Interview by Jason Guest
Hi Rami. Many thanks for taking time out for this interview. The ‘Inner Evil’ EP is very impressive (Ed: Jason’s review is here) and demonstrates an equally impressive band. For you, how does the Convulse of today compare with the Convulse of the early 90s?
Rami: Thanks for your supportive words. The main difference between the Convulse now and 20 years ago is that we are much more experienced now. We have got over 100 years of experience of playing in this band and it makes a lot of things smoother. Song writing process is easier, we don’t argue together, our skills are better and so on…
Jason: Why did Convulse choose to reform after such a long absence? Was there something left unsaid by the band?
Rami: At first an idea was to play only one show in our hometown Nokia. We started to practice together and we noticed we still have fun together and the songs sounded better than ever. The question was why to play only one show and split up again? Soon it was inevitable that we should go on. I had also some riffs ready for the new material. I figured out that other members were also motivated enough to write new material.
Jason: With such a legacy behind you, expectations would be very high. Was putting the band back together a difficult decision?
Rami: I know that there are always a group of people who want to see comeback failures, but it is okay. I am the man preferring to do something instead of criticizing others. But as I said, when I noticed the motivation and skills of this “new” Convulse it was very easy to make decision to go on.
Jason: The two tracks that appear on the ‘Inner Evil’ EP, are they the first two tracks that the band put together since the reformation? Are they indicative of what we can expect from a Convulse album?
Rami: Yes they are. We arranged them late summer 2012. We have totally four new tracks ready now and let’s say that the EP is a brilliant example of what we are doing these days.
Jason: Why did you choose to record the EP with all analog equipment?
Rami: I am an analog freak who listens to tapes and vinyl. I love the analog reel-to-reel recording equipment. It requires a little bit more from the band to record in an analog studio, but it pays every penny back. We had enough time to practice the new songs properly and we did everything in the studio pretty much live, only some guitars and growling afterwards. It was very inspiring to record as a band, catch the energy of the songs and do it like we did 20 years ago. No computers, no Pro tools, no monitors, just the band and the songs.
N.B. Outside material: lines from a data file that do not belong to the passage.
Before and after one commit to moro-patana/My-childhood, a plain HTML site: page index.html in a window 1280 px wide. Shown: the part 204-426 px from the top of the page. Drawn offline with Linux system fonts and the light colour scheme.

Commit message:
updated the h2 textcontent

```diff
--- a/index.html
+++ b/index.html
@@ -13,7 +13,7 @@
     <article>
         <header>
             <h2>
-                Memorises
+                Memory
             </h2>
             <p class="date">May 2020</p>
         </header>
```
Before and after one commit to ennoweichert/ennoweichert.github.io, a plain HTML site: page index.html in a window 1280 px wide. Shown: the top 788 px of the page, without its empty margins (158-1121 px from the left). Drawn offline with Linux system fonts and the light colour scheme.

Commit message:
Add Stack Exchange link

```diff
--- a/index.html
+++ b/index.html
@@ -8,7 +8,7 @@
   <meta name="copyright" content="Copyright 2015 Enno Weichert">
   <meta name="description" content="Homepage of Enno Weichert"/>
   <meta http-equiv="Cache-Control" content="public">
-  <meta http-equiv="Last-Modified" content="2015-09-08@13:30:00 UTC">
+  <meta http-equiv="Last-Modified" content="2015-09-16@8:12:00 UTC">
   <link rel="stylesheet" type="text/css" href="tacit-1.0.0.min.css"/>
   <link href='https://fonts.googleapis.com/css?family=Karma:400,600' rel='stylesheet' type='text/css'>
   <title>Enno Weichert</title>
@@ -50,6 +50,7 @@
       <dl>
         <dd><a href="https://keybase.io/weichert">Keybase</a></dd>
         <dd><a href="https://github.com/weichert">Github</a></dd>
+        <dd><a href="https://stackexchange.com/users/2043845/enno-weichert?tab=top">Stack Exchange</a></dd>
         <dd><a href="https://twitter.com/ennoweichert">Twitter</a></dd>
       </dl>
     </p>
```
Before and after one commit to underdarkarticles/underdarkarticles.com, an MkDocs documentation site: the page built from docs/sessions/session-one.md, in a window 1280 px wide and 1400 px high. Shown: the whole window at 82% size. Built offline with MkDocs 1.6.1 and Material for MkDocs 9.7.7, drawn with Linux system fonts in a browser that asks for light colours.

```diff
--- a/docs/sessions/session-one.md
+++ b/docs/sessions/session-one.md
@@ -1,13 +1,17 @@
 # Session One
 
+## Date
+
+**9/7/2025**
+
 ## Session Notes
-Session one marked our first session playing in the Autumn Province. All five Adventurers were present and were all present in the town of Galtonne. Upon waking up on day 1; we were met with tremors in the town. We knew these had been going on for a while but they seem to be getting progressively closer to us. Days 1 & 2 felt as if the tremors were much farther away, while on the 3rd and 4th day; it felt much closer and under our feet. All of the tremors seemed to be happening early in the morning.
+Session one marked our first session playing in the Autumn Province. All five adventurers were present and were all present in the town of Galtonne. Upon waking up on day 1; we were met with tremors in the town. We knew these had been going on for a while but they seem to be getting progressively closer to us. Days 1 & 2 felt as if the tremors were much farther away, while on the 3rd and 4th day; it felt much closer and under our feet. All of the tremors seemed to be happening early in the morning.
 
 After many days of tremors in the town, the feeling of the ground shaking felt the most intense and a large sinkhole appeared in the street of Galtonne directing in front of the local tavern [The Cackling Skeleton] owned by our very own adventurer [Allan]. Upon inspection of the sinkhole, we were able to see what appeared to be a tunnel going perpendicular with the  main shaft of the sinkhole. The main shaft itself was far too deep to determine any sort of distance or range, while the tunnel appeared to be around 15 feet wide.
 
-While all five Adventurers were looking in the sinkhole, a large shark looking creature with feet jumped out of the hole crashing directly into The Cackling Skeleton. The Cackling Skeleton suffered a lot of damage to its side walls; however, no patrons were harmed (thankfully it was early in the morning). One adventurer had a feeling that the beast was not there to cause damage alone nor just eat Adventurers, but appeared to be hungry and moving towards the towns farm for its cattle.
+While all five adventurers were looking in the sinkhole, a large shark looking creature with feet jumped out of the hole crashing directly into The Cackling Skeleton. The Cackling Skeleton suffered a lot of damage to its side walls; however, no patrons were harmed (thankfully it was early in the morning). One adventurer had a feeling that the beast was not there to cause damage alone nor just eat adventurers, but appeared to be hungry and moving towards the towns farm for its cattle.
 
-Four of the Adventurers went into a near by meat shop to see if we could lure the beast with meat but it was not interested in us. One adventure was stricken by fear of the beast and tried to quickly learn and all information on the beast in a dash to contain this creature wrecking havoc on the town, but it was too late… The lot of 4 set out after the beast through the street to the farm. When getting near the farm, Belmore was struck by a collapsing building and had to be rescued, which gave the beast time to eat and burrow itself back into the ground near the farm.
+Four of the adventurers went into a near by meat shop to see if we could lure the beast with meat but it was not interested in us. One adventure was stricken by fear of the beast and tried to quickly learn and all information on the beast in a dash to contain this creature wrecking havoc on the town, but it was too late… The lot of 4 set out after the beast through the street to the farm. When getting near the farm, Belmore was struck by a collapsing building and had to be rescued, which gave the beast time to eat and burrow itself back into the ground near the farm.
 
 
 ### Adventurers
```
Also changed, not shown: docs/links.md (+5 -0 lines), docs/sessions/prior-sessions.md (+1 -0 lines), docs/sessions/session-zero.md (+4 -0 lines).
Jason: How does Convulse work to create the songs on the EP? Was it a collaborative effort or did you write individually? Did you discuss ideas about what you wanted of each track or was it an evolutionary process?
Rami: At first I write riffs and then we go to the rehearsals. The whole band arranges the song. Usually we make plenty of versions until the song is ready. Normally I write lyrics after the song is ready. Then we can arrange the song more if necessary. I would like to call it more like an evolutionary process. Of course, I had an idea what to do. I am doing the descendant of World Without God, not doing the same album again, but the spirit of World Without God is with us.
Jason: Can you tell us about the artwork for the EP? Who’s the artist? And what was it about their work that drew you to them?
Rami: The artwork is by Luxi Lahtinen. I asked him if he had some old unused drawings and we picked this one. Luxi also started to draw again after years because of the inspiration of the new Convulse album. I am sure he’s going to draw a haunting cover for the full length album. Luxi has made many death metal covers, for example for bands like Abhorrence, Sentenced and Demilich.
Jason: How does the scene today compare with the scene that Convulse left behind in the early 90s?
Rami: Sorry, but I am quite out of the scene nowadays. I am doing my own stuff and that’s all.
Jason: One significant change is of course the internet. How do you view its impact on the scene?
Rami: Of course it is easier to get your music out by internet, but the problem is there are millions of bands on the internet. I prefer having material music like vinyls and tapes and want to see cover art and keep the vinyl in my hands. I want to listen to the whole record, not just one song from my computer with crappy sounds.
Jason: With illegal file-sharing threatening to become the norm, do you think it’s become more of a challenge for band’s to survive?
Rami: I finish playing my guitar and split the band up when the sales don’t cover the studio costs. Of course the file sharing lowers the quality of the recordings because bands record albums in their own bedrooms. Perhaps I am the one of last dinosaurs who wants to buy material music. Of course the internet has an impact on the operations of the bands: lower sales, lower quality.
Jason: What does the future hold for Convulse? Are you planning any tours? Festival appearances? Will you be coming to the UK?
Rami: We are writing material for the new full length album and we are planning to record it at August. We will also play some shows in Finland, show in Maryland Deathfest and perhaps some shows late autumn in Europe.
Jason: Again, many thanks for taking time out for this interview. Do you have any final words for our readers?
Rami: Thanks for your interest in Convulse. Keep on buying records!
And you can visit Convulse on Facebook here